[Your goal]
Determine the number of lines in the data that contain "escribió". Answer with that number only.

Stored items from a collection
━━━━━━━━━━━━━━━━━━━━━━━━━━━━━━

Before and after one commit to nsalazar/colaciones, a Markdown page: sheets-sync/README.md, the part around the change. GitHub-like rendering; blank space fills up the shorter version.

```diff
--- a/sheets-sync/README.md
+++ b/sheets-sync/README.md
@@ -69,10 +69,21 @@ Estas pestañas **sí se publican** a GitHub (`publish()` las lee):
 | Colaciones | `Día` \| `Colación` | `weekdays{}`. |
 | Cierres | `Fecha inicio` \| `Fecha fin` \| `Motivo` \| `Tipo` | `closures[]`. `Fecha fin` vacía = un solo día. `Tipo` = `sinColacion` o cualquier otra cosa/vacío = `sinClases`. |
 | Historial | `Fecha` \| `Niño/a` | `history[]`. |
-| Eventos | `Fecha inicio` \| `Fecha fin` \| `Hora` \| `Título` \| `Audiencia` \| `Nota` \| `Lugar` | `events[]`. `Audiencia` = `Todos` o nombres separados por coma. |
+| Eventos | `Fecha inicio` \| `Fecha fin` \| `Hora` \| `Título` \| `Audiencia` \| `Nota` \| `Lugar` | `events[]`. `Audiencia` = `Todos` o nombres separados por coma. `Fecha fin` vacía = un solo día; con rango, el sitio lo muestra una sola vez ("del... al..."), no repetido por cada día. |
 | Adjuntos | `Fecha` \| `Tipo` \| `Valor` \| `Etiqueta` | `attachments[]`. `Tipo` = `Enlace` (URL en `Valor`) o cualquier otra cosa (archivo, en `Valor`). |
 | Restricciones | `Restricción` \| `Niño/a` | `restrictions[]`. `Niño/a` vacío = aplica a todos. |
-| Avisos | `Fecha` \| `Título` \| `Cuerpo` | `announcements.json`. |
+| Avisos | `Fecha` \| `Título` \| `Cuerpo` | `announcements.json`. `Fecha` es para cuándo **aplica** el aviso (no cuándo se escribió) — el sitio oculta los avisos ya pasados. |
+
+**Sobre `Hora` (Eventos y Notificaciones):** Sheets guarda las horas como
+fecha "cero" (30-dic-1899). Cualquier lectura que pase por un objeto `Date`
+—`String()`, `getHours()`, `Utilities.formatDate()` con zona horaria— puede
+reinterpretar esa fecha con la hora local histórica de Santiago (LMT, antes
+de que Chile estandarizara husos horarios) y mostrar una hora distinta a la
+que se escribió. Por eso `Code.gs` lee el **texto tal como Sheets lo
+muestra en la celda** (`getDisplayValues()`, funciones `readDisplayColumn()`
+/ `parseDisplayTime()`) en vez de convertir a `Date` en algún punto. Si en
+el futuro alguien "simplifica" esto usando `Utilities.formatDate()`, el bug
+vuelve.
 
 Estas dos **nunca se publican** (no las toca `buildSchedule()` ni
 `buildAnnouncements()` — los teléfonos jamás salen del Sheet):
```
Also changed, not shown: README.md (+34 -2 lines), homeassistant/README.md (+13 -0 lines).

━━━━━━━━━━━━━━━━━━━━━━━━━━━━━━

[Your solution]
2